Regime Shifts in Short Term Riskless Interest Rates
Chan, Karolyi, Longstaff, and Sanders  find no evidence that the October 1979 change in Federal Reserve operating policy resulted in a once-and-for-all deterministic break in the behavior of short term riskless interest rates. In contrast, we provide evidence of such a regime shift even after allowing the volatility of interest rate changes to depend on the level of interest rates. However, rather than modeling this regime-shift as a permanent event with no further shifts possible, it is more realistic to model the change in regimes itself as a random variable. Accordingly, we put forward a stochastic volatility interest rate model which generalizes previous specifications of interest rate dynamics and allowed testing for stochastic regime shifts. This Markov regime shifting model provides a more accurate description of the behavior of U.S. short term riskless interest rates. We also consider a specification that allows interest rate volatility to follow a diffusion proves and we provide a statistically efficient integration-based filtering procedure to estimate its parameters.
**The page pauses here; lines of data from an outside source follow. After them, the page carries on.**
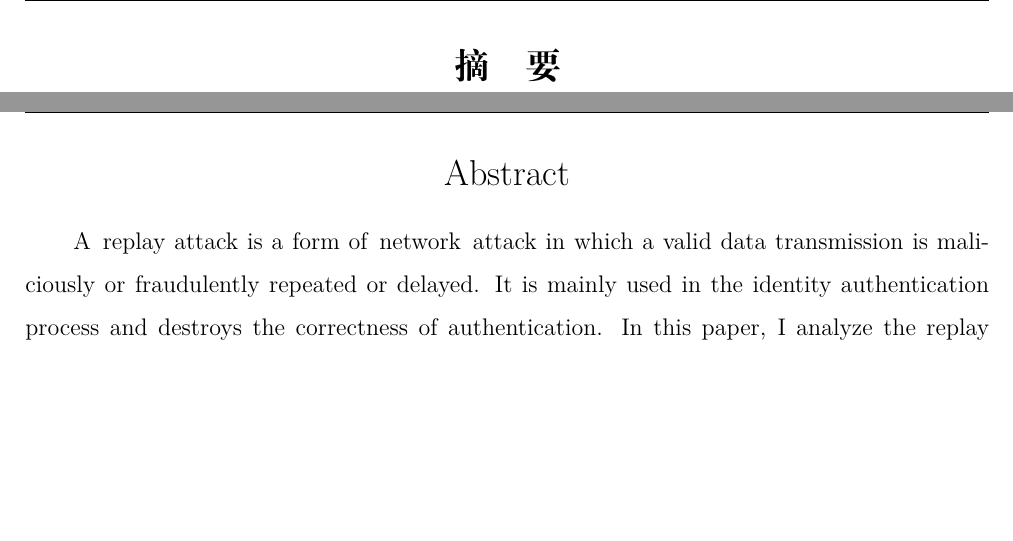
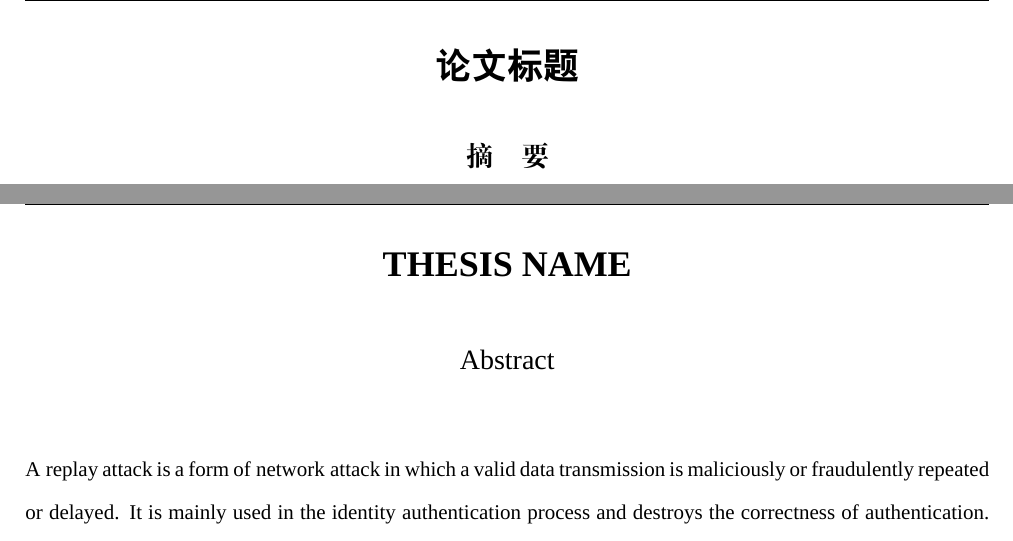
Before and after one commit to claviering/latex-scnu, a LaTeX document (main.tex, which reads abstract/abstract-en.tex, abstract/abstract-zh-CN.tex): two parts of pages 2 and 3 of 43, joined at a grey line, cut at the place of the change, the shorter picture padded with empty space. Compiled offline with XeLaTeX; a missing font is replaced by an installed copy or a similar font.

Commit message:
Fix the font size and font problem in abstract.

```diff
--- a/abstract/abstract-en.tex
+++ b/abstract/abstract-en.tex
@@ -1,9 +1,11 @@
 \begin{center}
+  {\zihao{-2}\bfseries THESIS NAME}
+  \\ \hspace*{\fill} \\
   \addcontentsline{toc}{section}{Abstract}
-  \zihao{-2}
-  Abstract
+  \zihao{4} Abstract
 \end{center}
 
-  \zihao{-4}
+  \ \\
+  \zihao{5}
   A replay attack is a form of network attack in which a valid data transmission is maliciously or fraudulently repeated or delayed. It is mainly used in the identity authentication process and destroys the correctness of authentication. In this paper, I analyze the replay attacks that exist in the zero round-trip time protocol used in the transport layer protocol. Programming to implement a simple transport layer protocol, then I reproduce the relevant replay attacks by programming and implement four methods to resist the replay attack protocol. The methods are as follows. First, examine whether the Ticker sent by the client to the zero round trip expires. Second, examine whether the Ticker sent by the client to the zero round trip is used. Third, make the server only accept zero rounds of idempotent requests. Fourth, add an Early-Data request header to inform the server that this request is an early data request, allowing the server to determine whether to accept early data based on actual conditions. After testing and analysis, I conclude that the combination of the first, the second and the fourth method can achieve the best effect, ensuring that the server can process the early data normally without being affected by the zero round-trip time replay attack.
   \ \\
--- a/abstract/abstract-zh-CN.tex
+++ b/abstract/abstract-zh-CN.tex
@@ -1,7 +1,9 @@
 \setcounter{page}{1}
 \pagenumbering{Roman}
 \begin{center}
+  {\zihao{-2}\heiti\bfseries 论文标题}
+  \\ \hspace*{\fill} \\
   \addcontentsline{toc}{section}{摘要}
-  \zihao{-2} \bfseries 摘\quad 要
+  \zihao{4} \bfseries 摘\quad 要
 \end{center}
 
--- a/main.tex
+++ b/main.tex
@@ -1,6 +1,8 @@
 %!TEX program = xelatex
 % XeTeX 3.14159265-2.6-0.99999 (TeX Live 2018)
 \documentclass{main}
+
+\setmainfont{Times New Roman}
 
 \begin{document}
 
```
Also changed, not shown: abstract/abstract-en.tex (4 more changed lines), abstract/abstract-zh-CN.tex (7 more changed lines).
Five U.S. short term riskless interest rate data, we cannot statistically distinguish between these alternative models. In either case, once the stochastic nature of interest rate volatility is taken in account, we find little or no evidence of a deterministic structural break in corresponding stochastic volatility interest rate dynamics around October 1979.